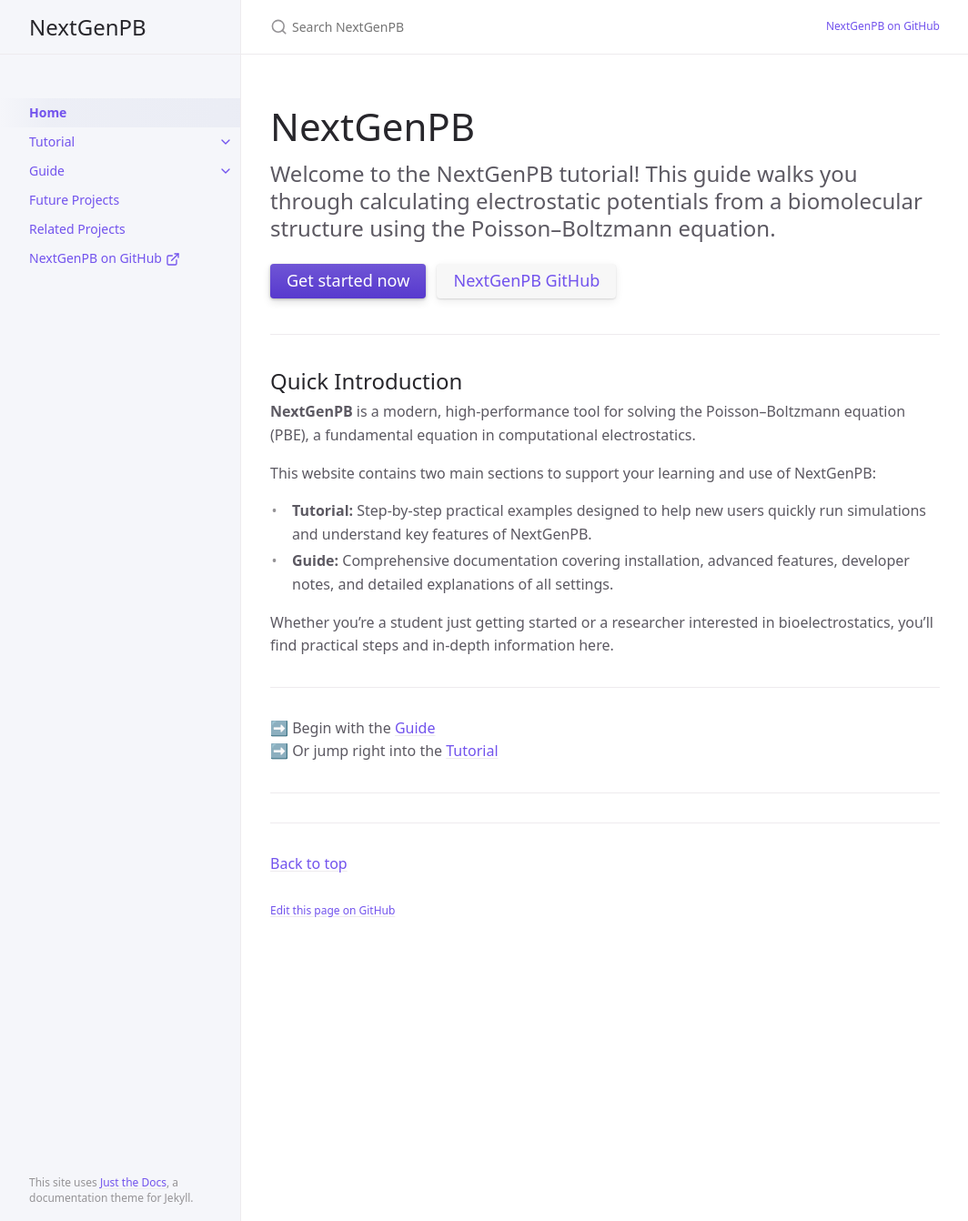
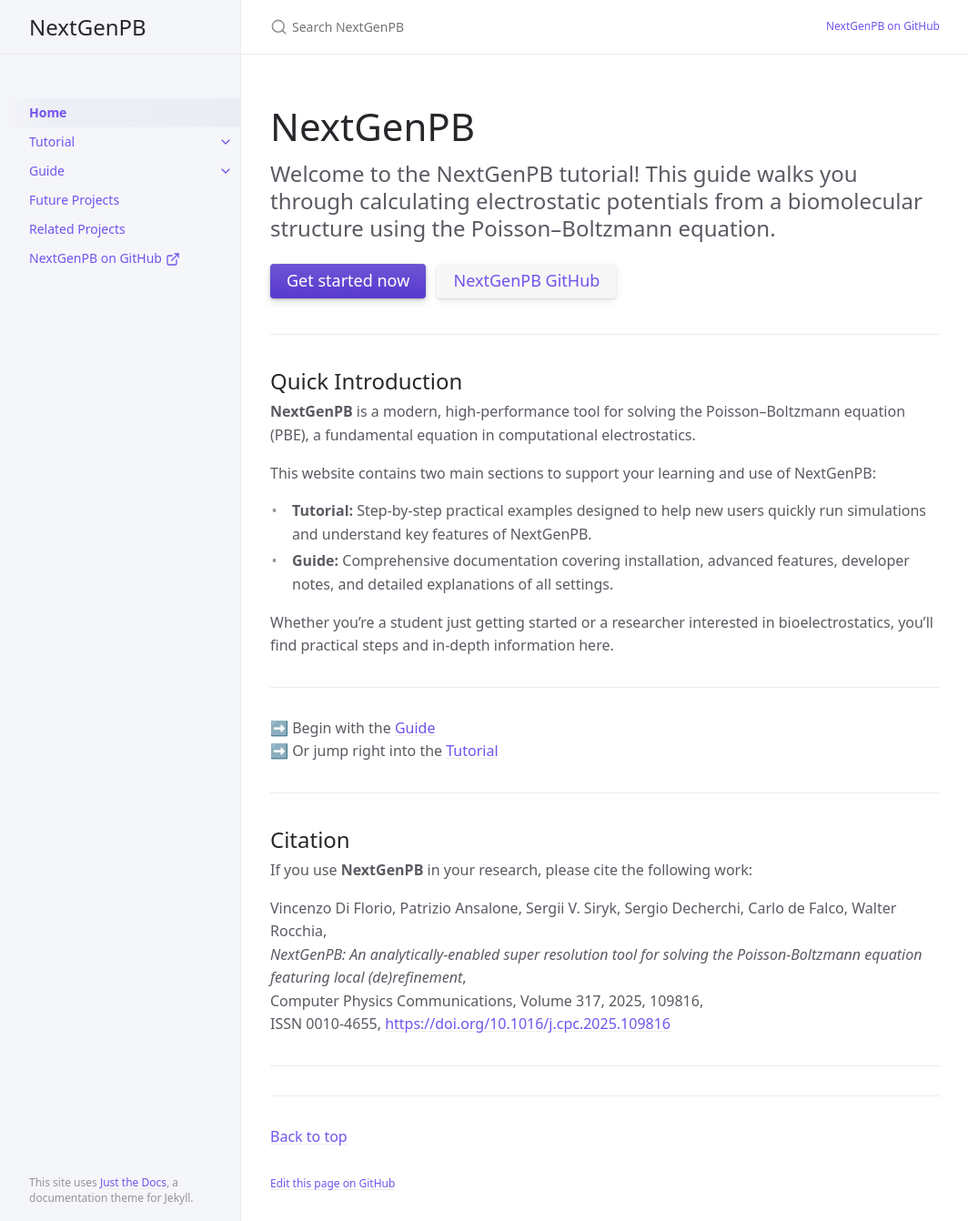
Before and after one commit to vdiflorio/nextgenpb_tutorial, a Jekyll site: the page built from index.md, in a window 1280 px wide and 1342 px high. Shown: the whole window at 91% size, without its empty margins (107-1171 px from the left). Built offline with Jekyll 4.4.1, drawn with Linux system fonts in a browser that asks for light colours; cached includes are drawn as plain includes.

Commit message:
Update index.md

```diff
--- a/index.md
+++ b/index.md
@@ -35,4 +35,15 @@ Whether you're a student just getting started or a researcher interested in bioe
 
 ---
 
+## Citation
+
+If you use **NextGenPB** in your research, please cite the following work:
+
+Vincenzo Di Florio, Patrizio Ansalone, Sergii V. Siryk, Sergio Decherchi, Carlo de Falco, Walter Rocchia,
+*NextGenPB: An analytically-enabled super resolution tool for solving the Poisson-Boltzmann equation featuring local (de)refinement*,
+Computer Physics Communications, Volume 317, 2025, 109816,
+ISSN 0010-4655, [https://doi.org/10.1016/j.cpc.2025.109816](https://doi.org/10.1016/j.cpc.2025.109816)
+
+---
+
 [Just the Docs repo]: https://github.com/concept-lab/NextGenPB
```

_What you will do_
Print the listing exactly, pictures excluded.

_Answer to this task_
Before and after one commit to vdiflorio/nextgenpb_tutorial, a Jekyll site: the page built from index.md, in a window 1280 px wide and 1342 px high. Shown: the whole window at 91% size, without its empty margins (107-1171 px from the left). Built offline with Jekyll 4.4.1, drawn with Linux system fonts in a browser that asks for light colours; cached includes are drawn as plain includes.

Commit message:
Update index.md

```diff
--- a/index.md
+++ b/index.md
@@ -35,4 +35,15 @@ Whether you're a student just getting started or a researcher interested in bioe
 
 ---
 
+## Citation
+
+If you use **NextGenPB** in your research, please cite the following work:
+
+Vincenzo Di Florio, Patrizio Ansalone, Sergii V. Siryk, Sergio Decherchi, Carlo de Falco, Walter Rocchia,
+*NextGenPB: An analytically-enabled super resolution tool for solving the Poisson-Boltzmann equation featuring local (de)refinement*,
+Computer Physics Communications, Volume 317, 2025, 109816,
+ISSN 0010-4655, [https://doi.org/10.1016/j.cpc.2025.109816](https://doi.org/10.1016/j.cpc.2025.109816)
+
+---
+
 [Just the Docs repo]: https://github.com/concept-lab/NextGenPB
```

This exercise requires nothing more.